But the lack of matching decor could be the beginnings of a vibrant downtown bustling with patrons who use public transportation and visit new businesses — at least that’s the hope of city leaders who recently released a draft transit corridor plan.
A number of fixes have occurred in San Bruno’s downtown over the years but there is not a community-driven vision to guide changes. The city hired Moore Iacofano Goltsman, Inc. as consultants in the process of creating a plan and gathering information over the last nine months. Now hundreds of pages outline the detailed vision that includes embracing the eclectic architecture of San Mateo Avenue, creating large mixed-use building to drive traffic into the area and creating a cultural home to the many ethnic groups that call San Bruno home.
Laura Baughman, executive director of the San Bruno Chamber of Commerce, described the plan as exciting.
A focus of the plan is emphasizing the variety of architecture, color and design downtown, a decision applauded by Baughman, who serves on the steering committee. In recent years, the city offered financial help for facade improvements which resulted in the restoration and maintenance of older architecture on San Mateo Avenue, which Baughman said already added to the area.
The long-term vision of the transit corridor includes downtown San Bruno (San Mateo Avenue), Huntington Avenue, portions of El Camino Real and San Bruno Avenue.
Broken into eight chapters, the draft plan sets a vision that recognizes different neighborhoods within the corridor area, like the differences between El Camino Real and downtown San Mateo Avenue, said Community Development Director Aaron Aknin.
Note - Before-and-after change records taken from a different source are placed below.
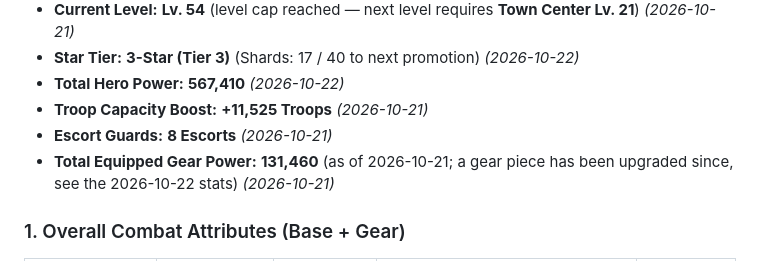
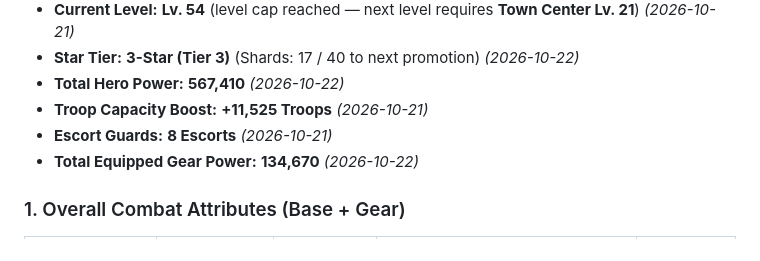
Before and after one commit to yanivil/kingshot, a Markdown page: hero.md, the part around one of its changes. Drawn GitHub-style.

```diff
--- a/hero.md
+++ b/hero.md
@@ -38,7 +38,7 @@ Dates in the **Updated** column, and in _(YYYY-MM-DD)_ after other values, show
 * **Total Hero Power:** **567,410** _(2026-10-22)_
 * **Troop Capacity Boost:** **+11,525 Troops** _(2026-10-21)_
 * **Escort Guards:** **8 Escorts** _(2026-10-21)_
-* **Total Equipped Gear Power:** **131,460** (as of 2026-10-21; a gear piece has been upgraded since, see the 2026-10-22 stats) _(2026-10-21)_
+* **Total Equipped Gear Power:** **134,670** _(2026-10-22)_
 
 ### 1. Overall Combat Attributes (Base + Gear)
 
```
Also changed, not shown: other parts of hero.md (+3 -3 lines), CHANGELOG.md (+2 -0 lines).
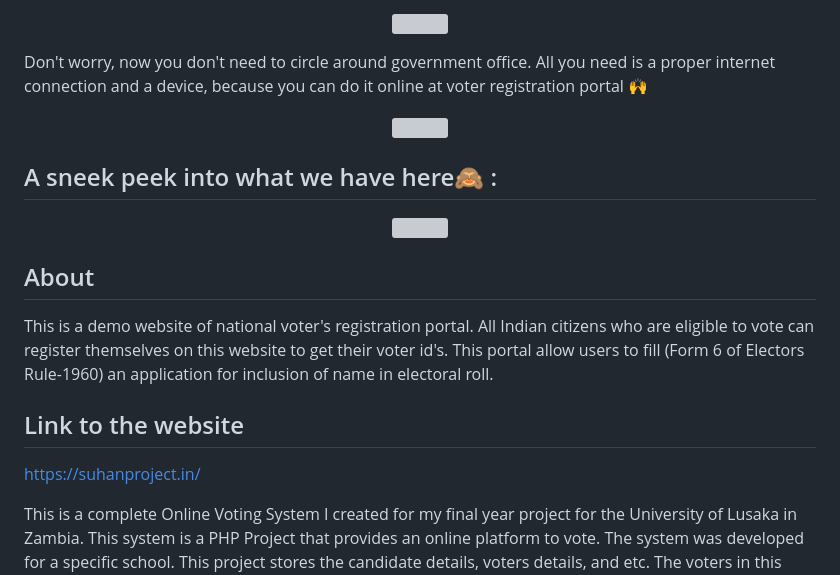
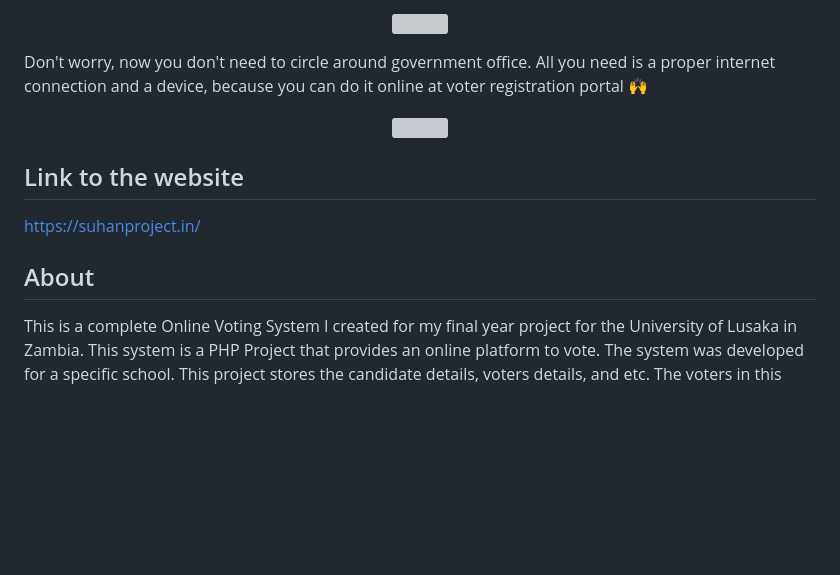
Before and after one commit to suhan1234/Online-voting-system-project, a Markdown page: README.md, the part around the change. Rendered like a GitHub page; blank space fills up the shorter version; grey boxes are pictures that could not be loaded.

```diff
--- a/README.md
+++ b/README.md
@@ -11,18 +11,10 @@ But where and how to register?
 Don't worry, now you don't need to circle around government office. All you need is a proper internet connection and a device, because you can do it online at voter registration portal 🙌
 <p align="center"><img src="https://media1.giphy.com/media/rLevqFeA9IiHeNXKyA/200w.webp?cid=ecf05e47kz4k2qixvi3t7ruoeq3uogqyl1yhmacd88s4n8l2&rid=200w.webp&ct=g" width = 40%></p>
 
-## A sneek peek into what we have here🙈 :
-
-<p align="center"><img src="https://i.postimg.cc/tgnzk8n8/Image-2.jpg" width=100%></p>
-
-## About
-
-This is a demo website of national voter's registration portal. All Indian citizens who are eligible to vote can register themselves on this website to get their voter id's. This portal allow users to fill (Form 6 of Electors Rule-1960) an application for inclusion of name in electoral roll.
-
 ## Link to the website
 https://suhanproject.in/
 
-
+## About
 This is a complete Online Voting System I created for my final year project for the University of Lusaka in Zambia. This system is a PHP Project that provides an online platform to vote. The system was developed for a specific school. This project stores the candidate details, voters details, and etc. The voters in this project are the student of the school and in order for them to vote, they must register their system account and their student ID number is required. After the student registration to the system, the system admin user will activate the student accounts so they could vote for their candidates. The system has 3 types of users which are the Admin, Staff, and Voters. The admin can manage all of the data in this system and the staff has only limited access to manage the data. This Voting System generates a printable report for the total counts of the vote for all candidates.
 
 The project was developed using PHP/Mysqli, MySQL Database, HTML, CSS, Javascript (jQuery and Ajax), and Bootstrap for the design. The system source code is free to download. Just follow the instructions that are provided below to run the project properly.
```
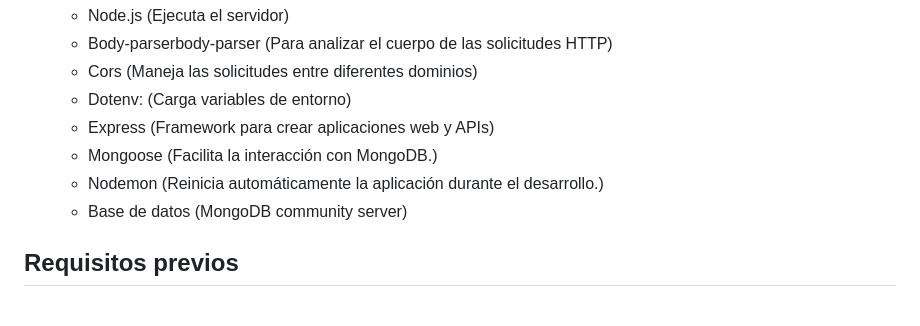
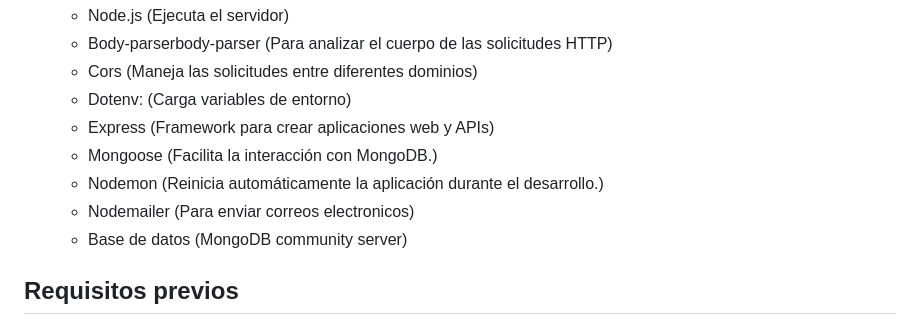
Before and after one commit to joaquin-gomez09/Programador-web-final-2024, a Markdown page: README.md, the part around the change. Drawn GitHub-style.

```diff
--- a/README.md
+++ b/README.md
@@ -28,6 +28,7 @@ Este proyecto tiene como finalidad la creación de un sitio web profesional con
   - Express (Framework para crear aplicaciones web y APIs)
   - Mongoose (Facilita la interacción con MongoDB.)
   - Nodemon (Reinicia automáticamente la aplicación durante el desarrollo.)
+  - Nodemailer (Para enviar correos electronicos)
   - Base de datos (MongoDB community server)
 
 ## Requisitos previos
```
Increased heights will help the city bring in the mixed-use programs it seeks. San Bruno currently has an overall height limit for buildings of 50 feet or three stories, whichever is more restrictive. Plans over that height limit, like The Crossing project on El Camino Real just north of Interstate 380, must get voter approval. Within the plan are ideas to raise height limits in downtown to four stories or 60 feet, up to five stories on El Camino Real and San Bruno Avenue, and up to seven stories at the old San Bruno Lumber site near the Caltrain station. Those height increases require setbacks so buildings don’t appear to tower over the area, Aknin said.
Three locations — near the Caltrain station, the southwest corner of San Bruno and San Mateo avenues, and the triangular piece of land at El Camino Real, San Mateo Avenue and Jenevein Avenue — are earmarked for large mixed-use projects.
Aknin was most excited by the prospects of an office building next to the Caltrain station. Being located so close to the airport, train options and downtown, Aknin noted such a development would jump-start activity downtown.
San Bruno began working on the Downtown and Transit Corridors Plan in 2008. The team started with documenting and analyzing the planning area’s existing conditions including its assets, challenges and opportunities through a combination of means including background document review, site visits, stakeholder interviews and various community meetings.
On Wednesday, the steering committee will meet to review the second half of the draft plan, most importantly covering implementation.
About $7 million in revenue is outlined in the plan that the city could currently access to begin work outlined in the project. Where the city should start, including how the $7 million could be spent, will be part of the conversation.
After the steering committee completes its meetings, the City Council acting as the Redevelopment Agency will discuss the timeline. Ultimately both the Planning Commission and City Council will need to OK the plan which will become part of the city’s general plan.
The Transit Corridor Steering Committee meets 6 p.m. Wednesday, Aug. 4 at the Fireman’s Hall, 618 San Mateo Ave. To download the draft plan visit http://planbruno.org/.
Heather Murtagh can be reached by e-mail: firstname.lastname@example.org or by phone: (650) 344-5200 ext. 105.